**Data to examine:**
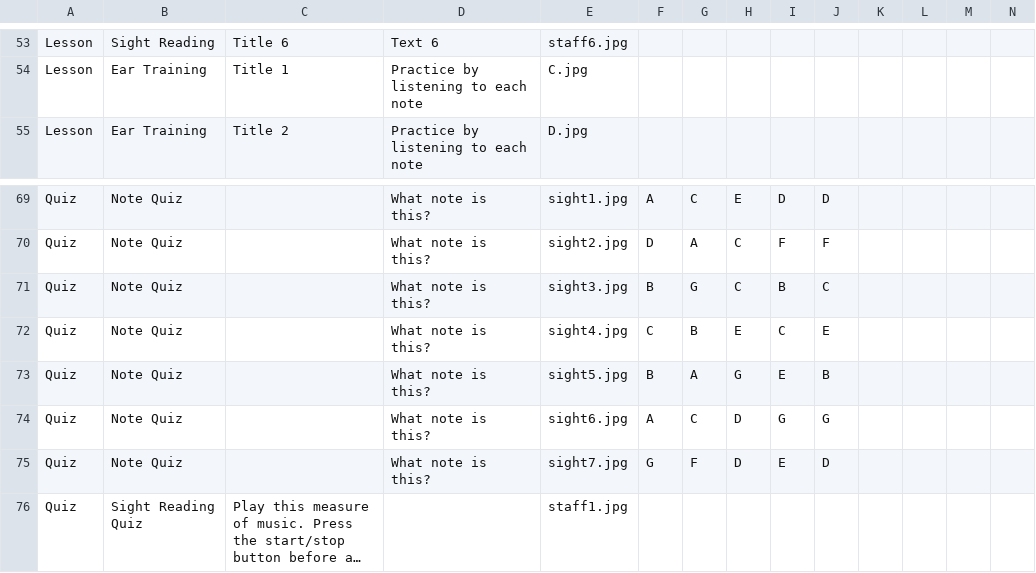
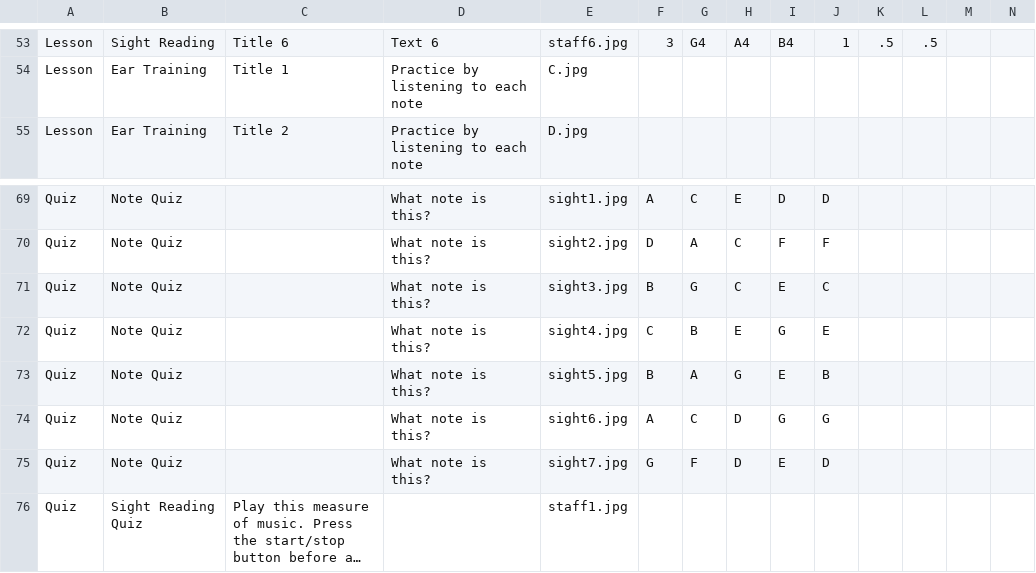
Before and after one commit to ZachKrol/MusGator, a CSV file: data.csv, drawn as a sheet; only a part is shown, gaps mark what is left out; long unchanged cells end in …; the diff covers the shown part only; the diff names each change by its address in the sheet, - before the commit and + after, or states it on an @@ line.

```diff
--- a/data.csv
+++ b/data.csv
-F53: (empty)
+F53: 3
-G53: (empty)
+G53: G4
-H53: (empty)
+H53: A4
-I53: (empty)
+I53: B4
-J53: (empty)
+J53: 1
-K53: (empty)
+K53: .5
-L53: (empty)
+L53: .5
-I71: B
+I71: E
-I72: C
+I72: G
```
Also changed, not shown: 39 edited cells elsewhere in this file, 2 other files.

**Task objective:** Output the complete listing exactly. Pictures stay out.

**Answer below:**
Before and after one commit to ZachKrol/MusGator, a CSV file: data.csv, drawn as a sheet; only a part is shown, gaps mark what is left out; long unchanged cells end in …; the diff covers the shown part only; the diff names each change by its address in the sheet, - before the commit and + after, or states it on an @@ line.

```diff
--- a/data.csv
+++ b/data.csv
-F53: (empty)
+F53: 3
-G53: (empty)
+G53: G4
-H53: (empty)
+H53: A4
-I53: (empty)
+I53: B4
-J53: (empty)
+J53: 1
-K53: (empty)
+K53: .5
-L53: (empty)
+L53: .5
-I71: B
+I71: E
-I72: C
+I72: G
```
Also changed, not shown: 39 edited cells elsewhere in this file, 2 other files.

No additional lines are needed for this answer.